Tourism also keeps the cruel "Running of the Bulls" in Pamplona, Spain, in business. The bulls are kept in crowded, dark enclosures, and when they are prodded onto the streets with electric shocks, they are momentarily blinded by the sunlight. Runners hit the animals with rolled-up newspapers and twist their tails. The panicked animals often lose their footing on corners and crash into walls, breaking bones and injuring themselves. Most tourists don't know that all the bulls will later be killed in the bullring.

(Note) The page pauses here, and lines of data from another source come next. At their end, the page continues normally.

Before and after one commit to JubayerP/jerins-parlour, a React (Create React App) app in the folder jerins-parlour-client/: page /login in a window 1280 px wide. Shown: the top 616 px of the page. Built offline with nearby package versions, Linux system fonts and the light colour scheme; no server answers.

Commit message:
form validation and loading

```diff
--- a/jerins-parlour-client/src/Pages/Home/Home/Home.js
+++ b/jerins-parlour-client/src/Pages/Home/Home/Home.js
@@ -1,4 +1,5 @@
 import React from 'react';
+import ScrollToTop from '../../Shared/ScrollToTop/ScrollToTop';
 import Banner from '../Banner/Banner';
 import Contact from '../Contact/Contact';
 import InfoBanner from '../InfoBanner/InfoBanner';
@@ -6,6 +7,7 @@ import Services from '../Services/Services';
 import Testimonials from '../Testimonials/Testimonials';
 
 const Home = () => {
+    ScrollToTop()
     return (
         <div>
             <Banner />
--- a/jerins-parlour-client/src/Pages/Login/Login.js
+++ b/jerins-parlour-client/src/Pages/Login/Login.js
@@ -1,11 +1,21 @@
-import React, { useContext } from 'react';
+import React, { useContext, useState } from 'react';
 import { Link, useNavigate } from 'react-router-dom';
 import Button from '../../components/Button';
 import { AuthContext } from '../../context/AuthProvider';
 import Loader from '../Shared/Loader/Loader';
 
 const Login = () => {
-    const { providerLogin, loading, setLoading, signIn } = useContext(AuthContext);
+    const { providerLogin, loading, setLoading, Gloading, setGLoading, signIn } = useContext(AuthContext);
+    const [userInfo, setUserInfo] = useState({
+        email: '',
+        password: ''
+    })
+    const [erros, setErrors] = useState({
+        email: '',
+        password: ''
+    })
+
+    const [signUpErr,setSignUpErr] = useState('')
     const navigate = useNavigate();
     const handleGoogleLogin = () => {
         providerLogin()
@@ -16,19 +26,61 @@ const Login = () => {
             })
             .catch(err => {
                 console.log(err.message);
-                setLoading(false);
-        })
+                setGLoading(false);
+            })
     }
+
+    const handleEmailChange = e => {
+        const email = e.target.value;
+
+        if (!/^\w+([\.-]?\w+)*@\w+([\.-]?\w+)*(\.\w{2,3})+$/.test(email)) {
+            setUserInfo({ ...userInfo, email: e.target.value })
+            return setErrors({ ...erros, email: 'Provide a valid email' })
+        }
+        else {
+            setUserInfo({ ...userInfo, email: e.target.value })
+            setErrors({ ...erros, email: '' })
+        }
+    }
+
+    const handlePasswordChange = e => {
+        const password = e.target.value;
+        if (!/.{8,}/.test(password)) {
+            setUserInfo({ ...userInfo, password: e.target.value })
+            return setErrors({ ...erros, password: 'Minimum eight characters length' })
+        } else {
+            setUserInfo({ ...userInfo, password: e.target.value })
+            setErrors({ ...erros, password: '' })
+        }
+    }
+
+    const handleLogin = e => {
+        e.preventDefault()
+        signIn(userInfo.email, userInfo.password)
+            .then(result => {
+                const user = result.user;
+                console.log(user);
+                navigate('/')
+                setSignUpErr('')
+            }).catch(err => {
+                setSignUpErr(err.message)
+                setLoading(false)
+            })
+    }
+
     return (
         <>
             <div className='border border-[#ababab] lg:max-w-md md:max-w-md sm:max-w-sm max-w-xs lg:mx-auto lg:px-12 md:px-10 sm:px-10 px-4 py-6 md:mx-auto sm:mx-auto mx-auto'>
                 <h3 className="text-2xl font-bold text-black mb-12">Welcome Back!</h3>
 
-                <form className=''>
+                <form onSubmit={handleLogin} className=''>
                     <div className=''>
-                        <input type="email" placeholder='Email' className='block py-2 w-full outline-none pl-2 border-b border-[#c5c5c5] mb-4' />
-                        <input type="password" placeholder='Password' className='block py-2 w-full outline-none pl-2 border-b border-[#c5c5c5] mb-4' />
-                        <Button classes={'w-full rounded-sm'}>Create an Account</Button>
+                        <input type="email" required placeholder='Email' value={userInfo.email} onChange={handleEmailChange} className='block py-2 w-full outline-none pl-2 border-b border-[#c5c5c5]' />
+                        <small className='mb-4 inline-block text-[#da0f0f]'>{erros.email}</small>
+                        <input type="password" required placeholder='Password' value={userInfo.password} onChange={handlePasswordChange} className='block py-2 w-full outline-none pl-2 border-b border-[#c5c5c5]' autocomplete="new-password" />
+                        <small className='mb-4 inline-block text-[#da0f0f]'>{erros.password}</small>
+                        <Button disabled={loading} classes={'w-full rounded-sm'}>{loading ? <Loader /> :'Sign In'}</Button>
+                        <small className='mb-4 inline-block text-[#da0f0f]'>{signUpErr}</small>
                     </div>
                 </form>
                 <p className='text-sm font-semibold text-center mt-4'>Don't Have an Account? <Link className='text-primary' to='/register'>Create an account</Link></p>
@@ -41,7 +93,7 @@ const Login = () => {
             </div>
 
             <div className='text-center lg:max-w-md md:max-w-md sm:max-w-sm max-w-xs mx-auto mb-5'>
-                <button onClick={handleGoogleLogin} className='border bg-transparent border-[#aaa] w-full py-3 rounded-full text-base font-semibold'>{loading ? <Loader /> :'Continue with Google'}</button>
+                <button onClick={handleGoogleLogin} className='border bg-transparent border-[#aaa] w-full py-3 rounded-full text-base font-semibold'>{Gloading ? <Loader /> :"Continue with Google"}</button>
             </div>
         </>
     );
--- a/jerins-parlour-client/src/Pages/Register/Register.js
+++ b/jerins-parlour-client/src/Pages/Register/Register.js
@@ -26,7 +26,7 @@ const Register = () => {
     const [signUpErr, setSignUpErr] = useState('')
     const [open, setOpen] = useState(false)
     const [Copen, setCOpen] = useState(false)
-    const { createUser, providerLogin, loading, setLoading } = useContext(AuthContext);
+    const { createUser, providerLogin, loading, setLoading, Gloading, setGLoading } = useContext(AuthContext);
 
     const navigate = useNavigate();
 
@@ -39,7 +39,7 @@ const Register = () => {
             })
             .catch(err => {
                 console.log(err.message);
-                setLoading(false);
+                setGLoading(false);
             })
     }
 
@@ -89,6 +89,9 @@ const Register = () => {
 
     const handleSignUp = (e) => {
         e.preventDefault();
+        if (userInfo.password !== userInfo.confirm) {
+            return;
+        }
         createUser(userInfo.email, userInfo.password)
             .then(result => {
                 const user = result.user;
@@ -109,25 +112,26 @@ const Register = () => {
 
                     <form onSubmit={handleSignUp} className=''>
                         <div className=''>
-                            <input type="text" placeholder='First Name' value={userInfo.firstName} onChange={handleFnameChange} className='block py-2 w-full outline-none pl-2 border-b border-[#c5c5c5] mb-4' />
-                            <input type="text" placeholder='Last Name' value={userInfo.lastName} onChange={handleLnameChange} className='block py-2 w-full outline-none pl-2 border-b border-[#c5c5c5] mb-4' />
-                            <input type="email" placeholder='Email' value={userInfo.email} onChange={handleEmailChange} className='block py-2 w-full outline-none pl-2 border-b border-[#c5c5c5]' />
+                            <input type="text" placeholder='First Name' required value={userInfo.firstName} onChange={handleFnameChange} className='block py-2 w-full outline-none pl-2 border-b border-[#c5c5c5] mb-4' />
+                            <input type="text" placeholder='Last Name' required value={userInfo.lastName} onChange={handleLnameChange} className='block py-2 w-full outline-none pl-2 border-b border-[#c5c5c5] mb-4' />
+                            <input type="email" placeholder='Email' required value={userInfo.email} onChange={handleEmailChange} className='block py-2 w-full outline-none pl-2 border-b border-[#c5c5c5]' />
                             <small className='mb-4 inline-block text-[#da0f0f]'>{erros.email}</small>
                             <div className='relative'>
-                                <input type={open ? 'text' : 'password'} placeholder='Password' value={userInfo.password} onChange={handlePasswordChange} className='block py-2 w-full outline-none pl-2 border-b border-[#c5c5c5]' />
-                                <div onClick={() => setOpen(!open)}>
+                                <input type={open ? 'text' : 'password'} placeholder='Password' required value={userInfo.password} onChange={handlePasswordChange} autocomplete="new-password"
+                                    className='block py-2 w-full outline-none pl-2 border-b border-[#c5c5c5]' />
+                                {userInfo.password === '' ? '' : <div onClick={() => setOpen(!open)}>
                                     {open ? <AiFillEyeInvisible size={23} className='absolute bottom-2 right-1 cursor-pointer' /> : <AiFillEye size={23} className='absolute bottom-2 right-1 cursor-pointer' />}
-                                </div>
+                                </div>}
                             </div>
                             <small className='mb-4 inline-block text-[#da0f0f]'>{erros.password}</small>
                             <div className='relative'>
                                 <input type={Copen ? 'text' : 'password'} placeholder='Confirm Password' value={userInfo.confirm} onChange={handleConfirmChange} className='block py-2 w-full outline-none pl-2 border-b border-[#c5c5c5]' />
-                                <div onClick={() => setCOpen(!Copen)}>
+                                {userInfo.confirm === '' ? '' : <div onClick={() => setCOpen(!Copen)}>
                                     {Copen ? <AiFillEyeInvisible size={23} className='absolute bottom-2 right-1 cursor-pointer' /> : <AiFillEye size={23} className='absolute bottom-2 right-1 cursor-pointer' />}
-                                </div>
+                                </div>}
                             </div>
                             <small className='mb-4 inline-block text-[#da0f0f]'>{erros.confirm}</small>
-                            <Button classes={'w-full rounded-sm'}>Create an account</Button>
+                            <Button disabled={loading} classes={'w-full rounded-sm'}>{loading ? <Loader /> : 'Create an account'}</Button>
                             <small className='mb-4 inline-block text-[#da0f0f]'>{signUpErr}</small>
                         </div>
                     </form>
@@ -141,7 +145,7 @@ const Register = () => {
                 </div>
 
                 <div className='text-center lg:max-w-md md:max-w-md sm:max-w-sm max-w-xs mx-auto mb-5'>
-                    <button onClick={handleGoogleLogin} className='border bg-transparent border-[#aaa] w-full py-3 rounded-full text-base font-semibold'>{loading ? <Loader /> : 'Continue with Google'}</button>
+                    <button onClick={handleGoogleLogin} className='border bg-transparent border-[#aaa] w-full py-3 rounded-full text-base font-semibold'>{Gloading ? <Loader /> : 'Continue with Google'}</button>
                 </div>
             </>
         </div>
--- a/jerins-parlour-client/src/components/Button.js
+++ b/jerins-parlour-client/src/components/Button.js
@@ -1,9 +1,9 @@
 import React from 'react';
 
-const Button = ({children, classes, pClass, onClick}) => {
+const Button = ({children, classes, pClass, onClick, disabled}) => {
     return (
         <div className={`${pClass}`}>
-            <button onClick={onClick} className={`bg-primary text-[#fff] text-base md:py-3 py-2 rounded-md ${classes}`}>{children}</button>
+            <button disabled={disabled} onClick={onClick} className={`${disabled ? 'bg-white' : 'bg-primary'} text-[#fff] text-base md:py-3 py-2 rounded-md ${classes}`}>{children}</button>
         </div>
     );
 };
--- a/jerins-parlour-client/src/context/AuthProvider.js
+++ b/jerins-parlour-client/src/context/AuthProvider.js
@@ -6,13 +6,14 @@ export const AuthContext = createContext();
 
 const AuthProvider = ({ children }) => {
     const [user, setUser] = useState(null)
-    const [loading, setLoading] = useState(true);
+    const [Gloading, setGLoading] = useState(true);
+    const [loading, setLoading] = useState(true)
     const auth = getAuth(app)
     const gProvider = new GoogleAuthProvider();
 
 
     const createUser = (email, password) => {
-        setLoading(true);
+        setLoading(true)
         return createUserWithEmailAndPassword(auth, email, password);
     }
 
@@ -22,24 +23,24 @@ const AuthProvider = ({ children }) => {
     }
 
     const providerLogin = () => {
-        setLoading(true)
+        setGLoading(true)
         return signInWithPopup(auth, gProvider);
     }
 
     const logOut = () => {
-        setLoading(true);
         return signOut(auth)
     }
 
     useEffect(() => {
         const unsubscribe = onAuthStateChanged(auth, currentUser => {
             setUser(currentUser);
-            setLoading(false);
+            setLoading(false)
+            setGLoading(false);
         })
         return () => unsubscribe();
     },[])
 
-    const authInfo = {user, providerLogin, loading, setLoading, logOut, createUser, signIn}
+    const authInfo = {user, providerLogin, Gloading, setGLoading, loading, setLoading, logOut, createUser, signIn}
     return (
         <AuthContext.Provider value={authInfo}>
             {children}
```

Opposition to bullfighting is mounting. In April 2004, the Barcelona City Council declared Barcelona an anti-bullfighting city in an effort to eventually ban this primitive blood sport, and in November 2008, the Initiative for Catalonia Greens, one of the three main political parties in Catalonia, resolved to oppose bullfighting and other forms of cruelty to animals. In total, 52 Catalán municipalities have declared themselves anti-bullfighting, and a motion has been submitted to the Catalonian Parliament that could expand existing cruelty-to-animals laws to include bullfighting. According to a Gallup survey taken in October 2006, 72 percent of Spaniards show no interest in bullfights, up from 54 percent in the 1980s.
Despite the name, Portuguese bullfights are anything but bloodless. The bull is stabbed with banderillas by a matador on horseback, causing deep wounds and significant blood loss. The bull is then tormented by eight forcados, seven of whom grab the animal's head while the eighth pulls on his tail, eventually stopping the exhausted animal. The bull is then dragged out of the arena and left bleeding to await his slaughter, hours or even days later.
Bulls aren't the only victims in bullfights. Horses are used to carry people with spears and other weapons in order to stab the bull to weaken him. Horses used in bullfights are blindfolded and sometimes have wads of newspaper stuffed in their ears so that they won't be spooked by the charging bull or the noise of the crowd. These animals are often gored as riders force them to move close to the terrified bulls, who try to protect themselves. Each year, approximately 200 horses are killed in bullrings around the world.
Almost all of us grew up eating meat, wearing leather, and going to circuses and zoos. We never considered the impact of these actions on the animals involved. For whatever reason, you are now asking the question: Why should animals have rights? Read more.